The Darwinius hype is beginning to burn

Oh, man. I’m willing to keep saying that Darwinius masillae was an important discovery, but the PR machine is making it hard to do so without cringing. Carl Zimmer has the History Channel ad for their program on it.

Oh. My. Dog. “The most important find in 47 million years”? “A global event: this changes everything”? This is not helping. It is inflating a good discovery beyond all reason, and when the public hears the creationists declare that it’s one fossil of a monkey-like creature, and they’re right, it’s going to damage the credibility of science.

Seed Media has a bit of a scoop: they’ve got an interview with a PLoS One editor, a History Channel executive, and Jørn Hurum, the scientist behind all the promotion. It’s appalling. They’re bragging about how a “production company got in on the ground floor”. Shall we anticipate the brave new world when paleontologists have to beg for McDonald’s happy meal tie-ins to get funding?

And I’m sorry, but Hurum comes off as a complete ass.

But in order for the story and the film to pack the most punch–and to reach the public–Hurum and the production company knew they had to keep it secret. Hurum seemed particularly preoccupied with the way the blogosphere is able to dissipate a story, mentioning an Arctic excavation he worked on several years ago that was picked-up by a blog in Japan within three hours of posting his pictures on the internet. “I’ve seen Chinese specimens of dinosaurs and so on destroyed like this with lots of bad early descriptions [from] blogging,” he says. Hurum wanted to subvert the system and take his story straight to the masses in a way that would appeal to the average person, especially kids: “If we really want kids to get involved with exciting scientific findings, no matter what kind of field, we really need to start [thinking] about reaching people other than [our] fellow scientists. This paper could have been drowned in other papers and would have been read by 15 people around the world.”
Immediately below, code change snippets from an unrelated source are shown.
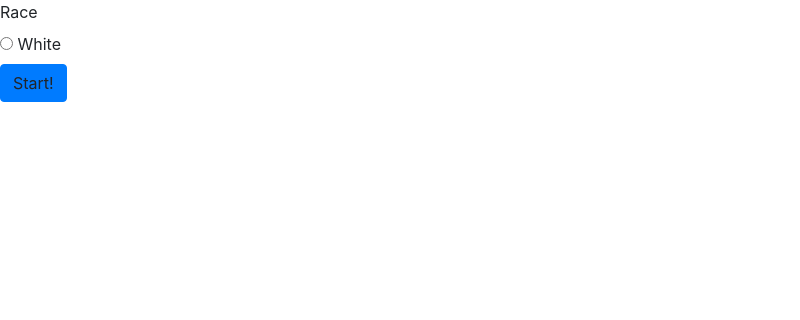
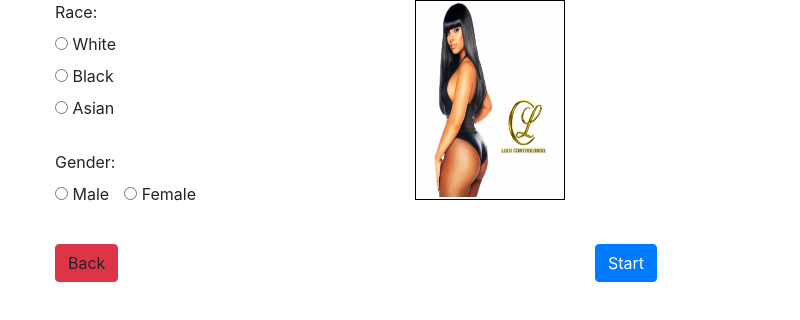
Before and after one commit to kamkanev/Sky-Civilization, an Electron app: page newGame.html in a window 800 px wide. Drawn offline with nearby package versions, Linux system fonts and the light colour scheme.

Commit message:
Ma dude vol. 3

```diff
--- a/newGame.html
+++ b/newGame.html
@@ -13,18 +13,38 @@
     <script src="https://kit.fontawesome.com/70bfa5ee7d.js"></script>
 </head>
 <body>
-    <div class="row">
-        <div class="col-lg-1">
-            <label for="race">Race</label>
-            <ul class="list-group" type="none">
-                <li><label><input type="radio" name="race" value="white"> White</label></li>
-            </ul>
+    <form action="post">
+        <div class="container">
+            <div class="row">
+                <div class="col-6">
+                    <label for="race">Race:</label>
+                    <ul class="list-group" type="none">
+                        <li><label class="d-block"><input type="radio" name="race" value="white"> White</label></li>
+                        <li><label class="d-block"><input type="radio" name="race" value="black"> Black</label></li>
+                        <li><label class="d-block"><input type="radio" name="race" value="asian"> Asian</label></li>
+                    </ul>
+
+                    <label for="gender" id="genderLabel">Gender:</label> <br>
+                    <label id="maleGenderRadioLabel"><input type="radio" name="gender" value="male"> Male</label><label><input type="radio" name="gender" value="female"> Female</label>
+                </div>
+                <div class="col-6">
+                    <img class="newGameCharacterImageShower" src="Images/120-1209192_free-sexy-ass-model-01-sexy-ass-model.png" alt="test" height="200px" width="150px">
+                </div>
+
+            </div>
         </div>
-        <div class="col-lg-1"></div>
-    </div>
-    <div>
-        <a id="startGameBtn" class="btn btn-primary">Start!</a>
-    </div>
+
+        <div class="container mainMenuFooterPart">
+            <div class="row">
+                <div class="col-9">
+                    <a id="startGameBackBtn" class="btn btn-danger">Back</a>
+                </div>
+                <div class="col-3">
+                    <input type="submit" id="startGameBtn" class="btn btn-primary" value="Start">
+                </div>
+            </div>
+        </div>
+    </form>
 
     <script src="createGame.js"></script>
 </body>
--- a/style.css
+++ b/style.css
@@ -9,3 +9,19 @@
 .mainMenu a {
     margin-bottom: 20px;
 }
+
+#maleGenderRadioLabel {
+    margin-right: 15px;
+}
+
+#genderLabel {
+    margin-top: 22px;
+}
+
+.newGameCharacterImageShower {
+    border: 1px solid black;
+}
+
+.mainMenuFooterPart {
+    margin-top: 30px;
+}
```
Also changed, not shown: Images/120-1209192_free-sexy-ass-model-01-sexy-ass-model.png (added), Images/oly_testwow_stage.jpg (added).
That’s revealing. The fossils would not be destroyed by someone blogging about it prematurely; what would be destroyed would be Hurum’s chance to play P.T. Barnum and make himself the center of the show. Apparently, those are the same thing to him. And he thinks it a problem that his paper would be “drowned” in a large volume of papers on the fossil? Jebus. This is what we want in science, lots of open discussion.

And if he thinks a few bloggers chatting prematurely about a find would ruin it for him, he should take a look at the damage this commercial hype and bogus hysteria about the specimen is doing. Misperception is rife, and the exaggeration is diminishing the importance of other finds.

It gets worse. Here’s the trailer for the show.